“While on its face the Gabelli decision has broad implications for a variety of enforcement actions, there are some notable limitations. At oral argument, both Gabelli and the SEC agreed that the statute’s five-year limitation period did not apply to equitable remedies such as disgorgement or injunctive relief, and the Supreme Court did not address actions for these other remedies in its decision. The decision also appears to leave the door open for the government to argue that the five-year period should be suspended where a defendant takes affirmative steps, beyond the actual fraud itself, to conceal the existence of the fraud and prevent the government from bringing a timely claim.” Read on>>

Supreme Court in Gabelli: Clock Starts Ticking When Fraud Occurs, Not When It’s Discovered (Morvillo Abramowitz Grand Iason & Anello P.C.):

“Because the five year limitation period also applies to other government agencies in other contexts, the Court’s decision is tremendously important.
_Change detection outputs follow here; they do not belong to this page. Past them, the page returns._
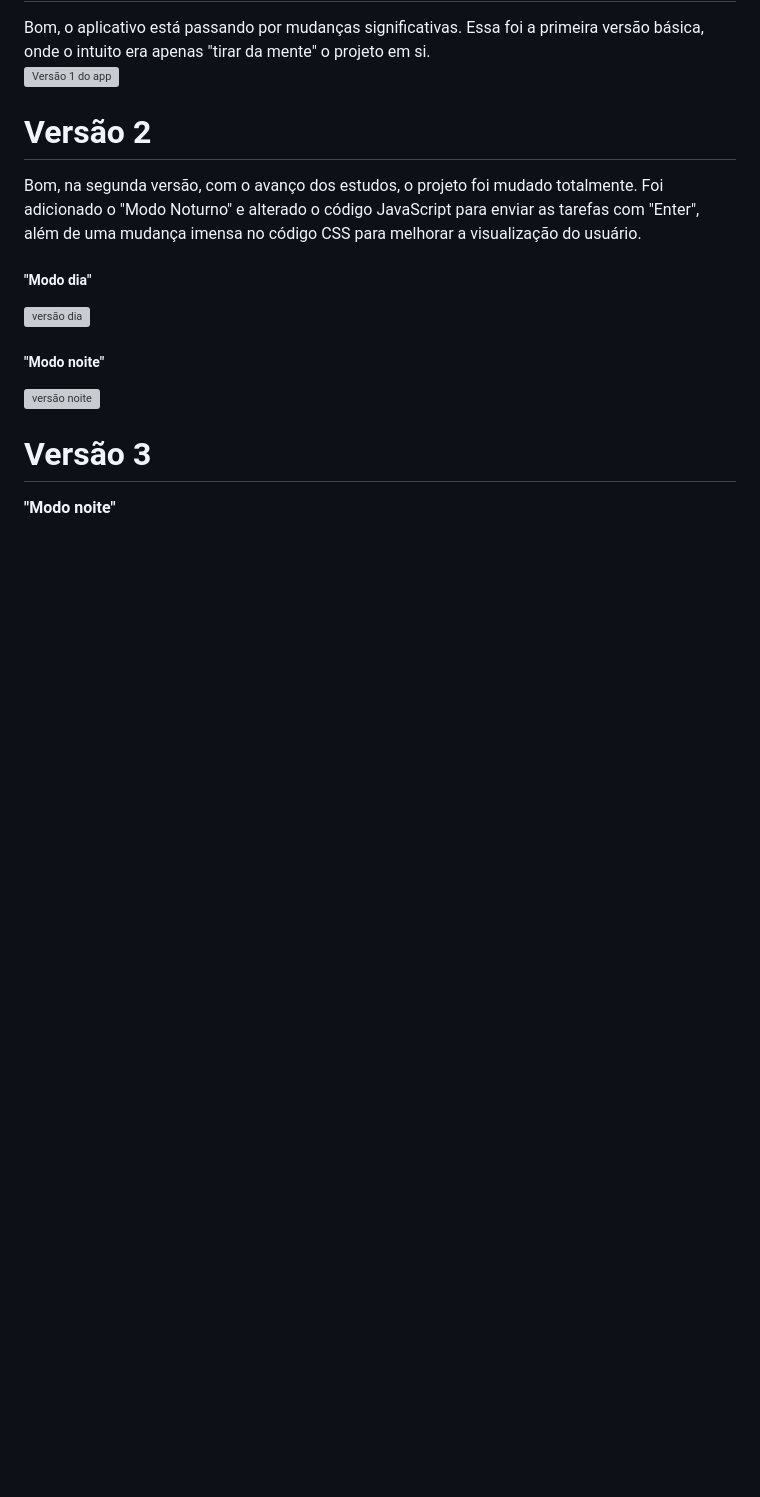
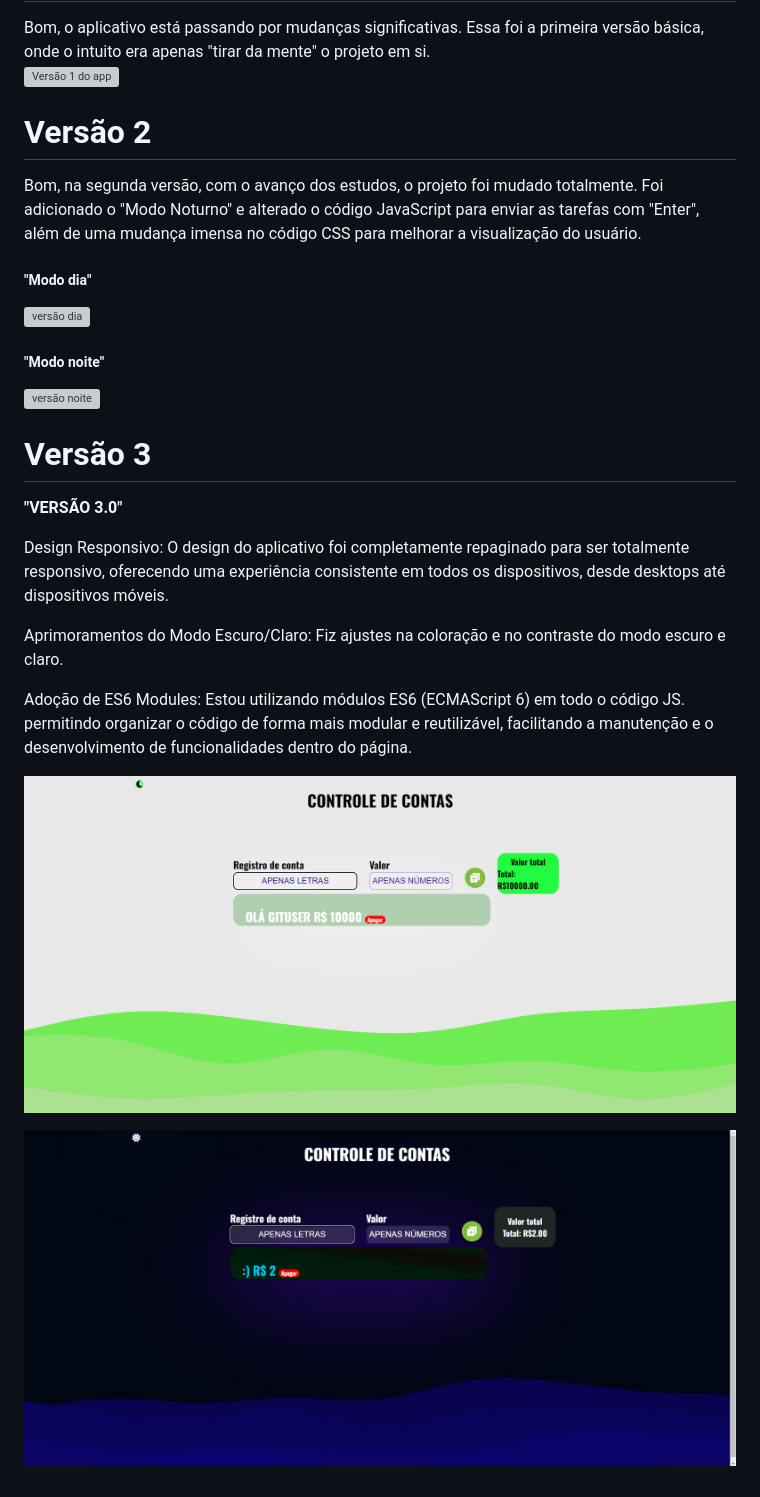
Before and after one commit to devdavibarreto/ControleDeContas, a Markdown page: README.md, the part around the change. Drawn GitHub-style; pictures changed too: image-1.png (added), image.png (added); blank space fills up the shorter version; grey boxes are pictures that could not be loaded.

Commit message:
README FINALIZADO

```diff
--- a/README.md
+++ b/README.md
@@ -28,4 +28,14 @@ Bom, na segunda versão, com o avanço dos estudos, o projeto foi mudado totalme
 
 <h1><strong >Versão 3 </strong></h1>
 
-<strong > "Modo noite"</strong>
+<strong > "VERSÃO 3.0"</strong>
+
+Design Responsivo: O design do aplicativo foi completamente repaginado para ser totalmente responsivo, oferecendo uma experiência consistente em todos os dispositivos, desde desktops até dispositivos móveis.
+
+Aprimoramentos do Modo Escuro/Claro: Fiz ajustes na coloração e no contraste do modo escuro e claro.
+
+Adoção de ES6 Modules: Estou  utilizando módulos ES6 (ECMAScript 6) em todo o  código JS. permitindo  organizar o código de forma mais modular e reutilizável, facilitando a manutenção e o desenvolvimento de funcionalidades dentro do página.
+
+![modo claro](image.png)
+
+![modo escuro](image-1.png)
```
With respect to the decision’s impact on the SEC, it may spur a rash of filings as the agency rushes to bring cases related to the economic crisis of 2008 within the five year deadline. Yet the Court’s ruling is clear that the five year rule is to be strictly observed, even if that means some wrongdoing goes unpunished. An open issue that remains is whether the SEC can seek an extension of the five year statute of limitation where a defendant acts to affirmatively conceal the fraudulent conduct.” Read on>>

Supreme Court Knocks Out Last Prop of OSHA Rule on Statute of Limitations (McDermott Will & Emery):

“Although the Gabelli decision did not directly deal with the Occupational Safety and Health (OSH) Act, it effectively eliminates what might have remained of the OSH Review Commission’s 1993 Johnson Controls decision, which had endorsed the use of a discovery rule in Occupational Safety and Health Administration (OSHA) recordkeeping cases.” Read on>>

Find additional Securities Fraud updates at JD Supra Law News>>